You’re not alone in this situation. In the last ten years, college tuition in some places has increased by about 60%, according to the Center on Budget and Policy Priorities. Students in the United States are carrying close to $1.4 trillion in college loan debt to close these gaps. And loans are an option but not your only course of action.
Here’s what you do to get help paying for college.
1. Talk to the financial aid office
Get on the phone with the financial aid office at your future school. Give them the specific details–how much you were awarded and how big of a gap you’re looking at.
The school may be able to help you find other sources of funding, like school-specific scholarships, grants, or fellowships. There might also be additional financial aid available if other students have declined their offers.
2. Make an appeal
Believe it or not, you can appeal your financial aid award if something in your family's financial situation has changed since you filled out the FAFSA.
First, call the financial aid office and find out where you should send your appeal letter. In the letter, explain your situation and offer suggestions about why the gap may be so large (e.g. your parent lost a job or there was a major medical emergency in the family). Include documentation to backup your story.
3. Keep applying for scholarships
Many scholarships have rolling deadlines.
Keep an eye on submission dates when your search results come up. There’s a lot of scholarship money out there that goes unused, so sometimes awards are open late into the year. Also check with your own employer and your parents’ employers. They may offer specific employee-related scholarships.
You can also use Nitro’s Scholarship Search Engine to find scholarships that apply to you or fill out a form to receive personalized updates when new scholarships are added that may apply to you (we’re always updating our engine with new scholarships for you!).

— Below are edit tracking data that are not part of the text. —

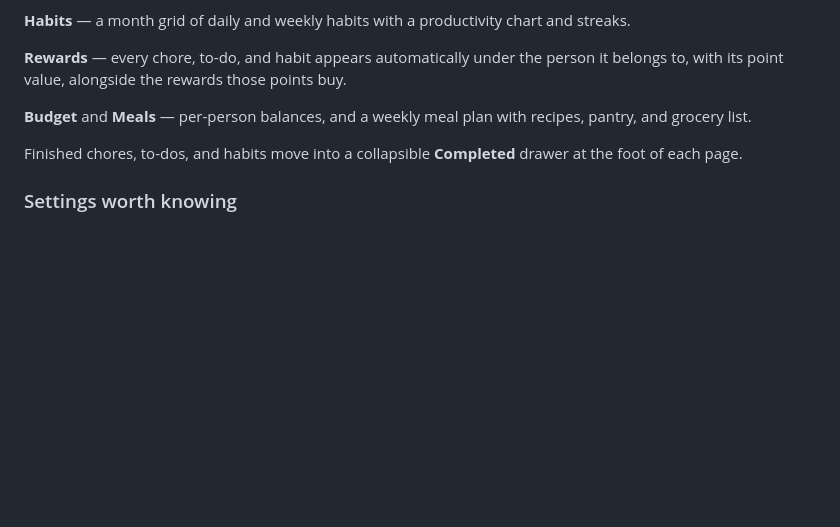
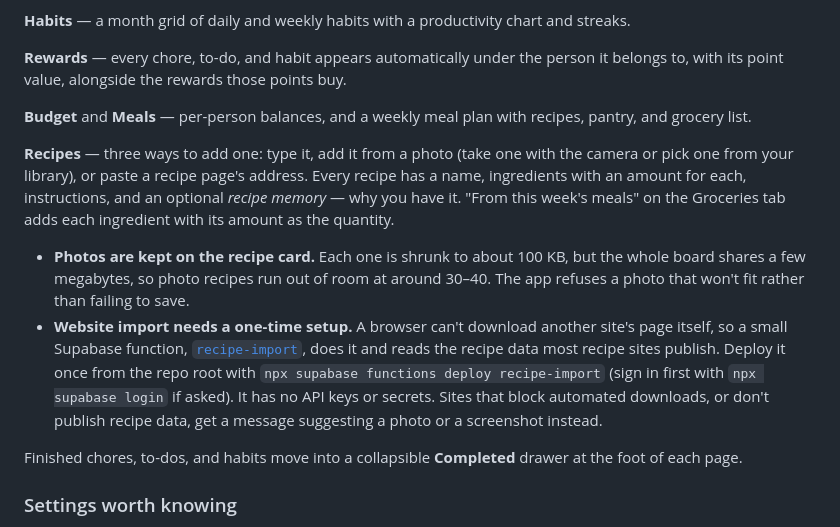
Before and after one commit to markingmyname/family-hub-ghanayem, a Markdown page: README.md, the part around the change. GitHub-like rendering; blank space fills up the shorter version.

Commit message:
docs: describe recipes and the recipe-import setup
Co-Authored-By: Claude Opus 5.5 <noreply@anthropic.com>

```diff
--- a/README.md
+++ b/README.md
@@ -70,6 +70,11 @@ Don't pick "GitHub Actions" as the source. Pull request previews are published a
 **Rewards** — every chore, to-do, and habit appears automatically under the person it belongs to, with its point value, alongside the rewards those points buy.
 
 **Budget** and **Meals** — per-person balances, and a weekly meal plan with recipes, pantry, and grocery list.
+
+**Recipes** — three ways to add one: type it, add it from a photo (take one with the camera or pick one from your library), or paste a recipe page's address. Every recipe has a name, ingredients with an amount for each, instructions, and an optional *recipe memory* — why you have it. "From this week's meals" on the Groceries tab adds each ingredient with its amount as the quantity.
+
+- **Photos are kept on the recipe card.** Each one is shrunk to about 100 KB, but the whole board shares a few megabytes, so photo recipes run out of room at around 30–40. The app refuses a photo that won't fit rather than failing to save.
+- **Website import needs a one-time setup.** A browser can't download another site's page itself, so a small Supabase function, [`recipe-import`](supabase/functions/recipe-import/index.ts), does it and reads the recipe data most recipe sites publish. Deploy it once from the repo root with `npx supabase functions deploy recipe-import` (sign in first with `npx supabase login` if asked). It has no API keys or secrets. Sites that block automated downloads, or don't publish recipe data, get a message suggesting a photo or a screenshot instead.
 
 Finished chores, to-dos, and habits move into a collapsible **Completed** drawer at the foot of each page.
 
```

4. Check out other resources
Online forums and websites, like Nitro, offer students and parents tons of information about how to get help paying for college. In fact, we’ve got an ebook guide on how to pay for school last minute. You’ll find easy hacks and great information when you know where to look.
5. Get to work (literally)
You may have been offered Federal Work-Study as part of your award. And that job will definitely help pay for college. But it may not be enough, because you'll earn that money throughout the semester.
To cover a gap, consider working part-time or full-time to between now and when you need to leave for school.
6. Ask for help
It’s probably not likely that a rich grandma is going to come out of the woodwork to help you pay for college. But that doesn’t mean you can’t make it easy for friends, family, coworkers, and even strangers to help you make a dent in that tuition-aid gap.
7. Get on a payment plan
Payment plans can make the financial gap a little easier to pay off. Check with your school’s billing (or bursar’s) office to see if you can spread the costs not covered by financial aid out over the semester (or even the year). By paying off little bits at a time, you may be able to avoid taking out a loan and going into debt.
Paying for college in the face of a huge gap between your financial aid award and the actual cost of attendance is not impossible. Your future is bright. You’ll figure this out!
If you still have a tuition gap, it may be time to check into private student loans. See our picks for the The Best Private Student Loans of 2018.